── Provided data

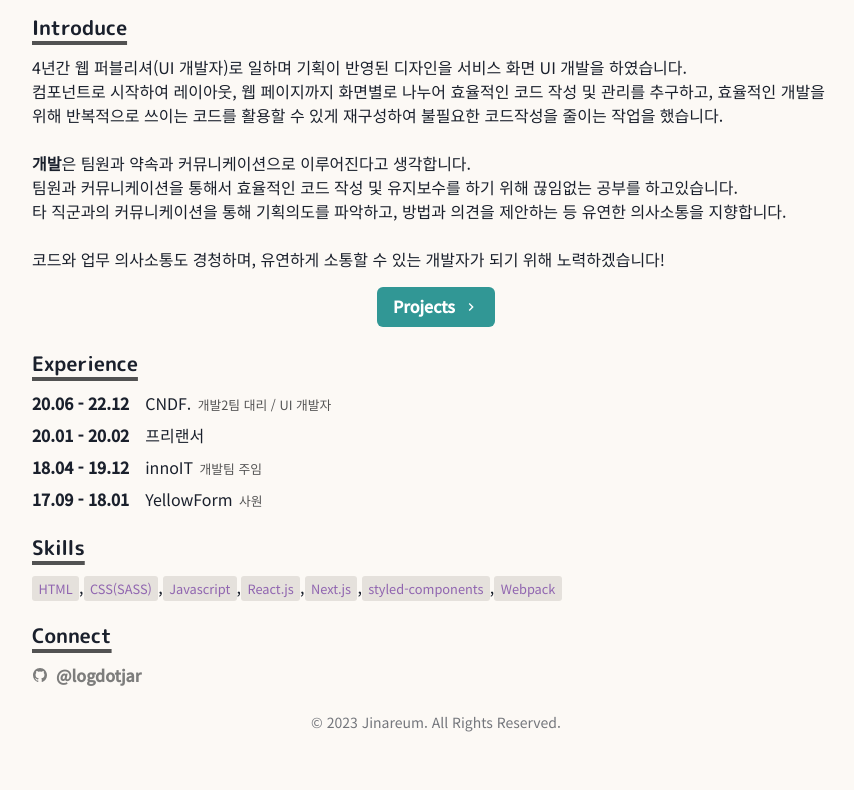
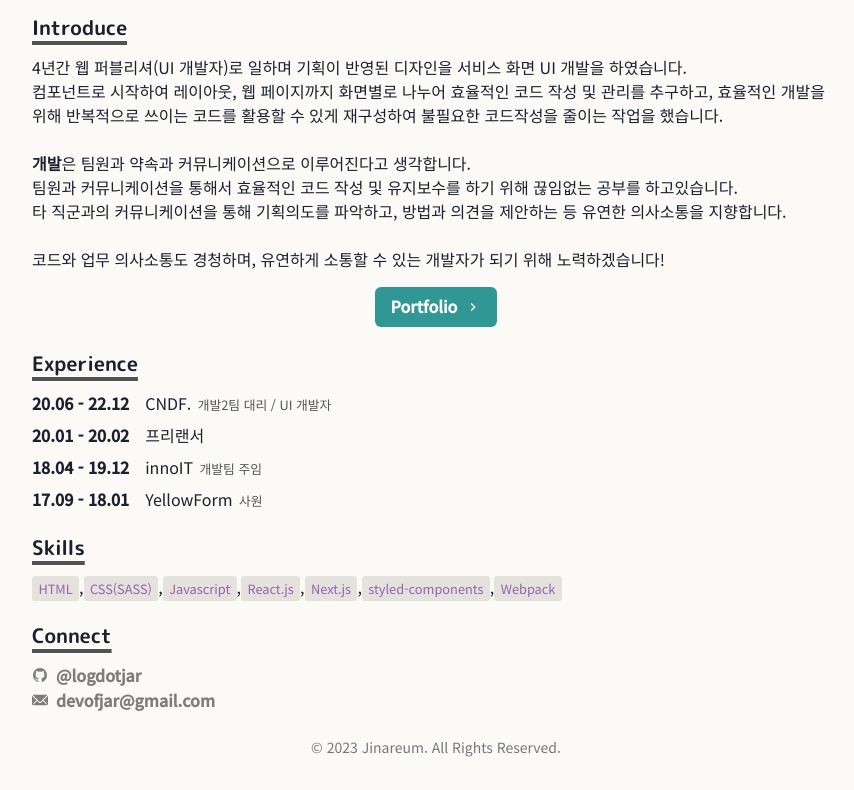
Before and after one commit to logdotjar/new-portfolio, a Next.js app: page / in a window 1280 px wide. Shown: the part 286-1076 px from the top of the page, without its empty margins (204-1058 px from the left). Before the commit the page ends 1051 px from the top, so only its background shows below. Built offline with nearby package versions, Linux system fonts and the light colour scheme.

Commit message:
style : email 아이콘 추가, theme light bg색 수정

```diff
--- a/lib/theme.js
+++ b/lib/theme.js
@@ -4,7 +4,7 @@ import { mode } from '@chakra-ui/theme-tools'
 const styles = {
   global: props => ({
     body: {
-      bg: mode('#fcf9f5', '#1d1f26')(props)
+      bg: mode('#fcfaf7', '#1d1f26')(props)
     }
   })
 }
@@ -37,7 +37,7 @@ const fonts = {
 }
 
 const colors = {
-  grassTeal: '#F9E0EB',
+  grassTeal: '#eeeeee',
   pink:'#FC8181'
 }
 
--- a/pages/index.js
+++ b/pages/index.js
@@ -10,7 +10,7 @@ import {
   useColorModeValue,
   chakra
 } from '@chakra-ui/react'
-import { ChevronRightIcon } from '@chakra-ui/icons'
+import { ChevronRightIcon , EmailIcon } from '@chakra-ui/icons'
 import Paragraph from '../components/paragraph'
 import { BioSection, BioYear , BioRole } from '../components/bio'
 import Skills from '../components/skills'
@@ -94,7 +94,7 @@ const Home = () => (
             rightIcon={<ChevronRightIcon />}
             colorScheme="teal"
           >
-            Projects
+            Portfolio
           </Button>
         </Box>
       </Section>
@@ -150,6 +150,16 @@ const Home = () => (
               </Button>
             </Link>
           </ListItem>
+          <ListItem>
+            <Button
+                variant="link"
+                color="#7d7d7c"
+                minW="0"
+                leftIcon={<EmailIcon />}
+            >
+              devofjar@gmail.com
+            </Button>
+          </ListItem>
 
         </List>
 
```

────

◆ **What you should do**: Leave the pictures out and print the records above exactly as they stand.

◆ **Result of this task**:
Before and after one commit to logdotjar/new-portfolio, a Next.js app: page / in a window 1280 px wide. Shown: the part 286-1076 px from the top of the page, without its empty margins (204-1058 px from the left). Before the commit the page ends 1051 px from the top, so only its background shows below. Built offline with nearby package versions, Linux system fonts and the light colour scheme.

Commit message:
style : email 아이콘 추가, theme light bg색 수정

```diff
--- a/lib/theme.js
+++ b/lib/theme.js
@@ -4,7 +4,7 @@ import { mode } from '@chakra-ui/theme-tools'
 const styles = {
   global: props => ({
     body: {
-      bg: mode('#fcf9f5', '#1d1f26')(props)
+      bg: mode('#fcfaf7', '#1d1f26')(props)
     }
   })
 }
@@ -37,7 +37,7 @@ const fonts = {
 }
 
 const colors = {
-  grassTeal: '#F9E0EB',
+  grassTeal: '#eeeeee',
   pink:'#FC8181'
 }
 
--- a/pages/index.js
+++ b/pages/index.js
@@ -10,7 +10,7 @@ import {
   useColorModeValue,
   chakra
 } from '@chakra-ui/react'
-import { ChevronRightIcon } from '@chakra-ui/icons'
+import { ChevronRightIcon , EmailIcon } from '@chakra-ui/icons'
 import Paragraph from '../components/paragraph'
 import { BioSection, BioYear , BioRole } from '../components/bio'
 import Skills from '../components/skills'
@@ -94,7 +94,7 @@ const Home = () => (
             rightIcon={<ChevronRightIcon />}
             colorScheme="teal"
           >
-            Projects
+            Portfolio
           </Button>
         </Box>
       </Section>
@@ -150,6 +150,16 @@ const Home = () => (
               </Button>
             </Link>
           </ListItem>
+          <ListItem>
+            <Button
+                variant="link"
+                color="#7d7d7c"
+                minW="0"
+                leftIcon={<EmailIcon />}
+            >
+              devofjar@gmail.com
+            </Button>
+          </ListItem>
 
         </List>
 
```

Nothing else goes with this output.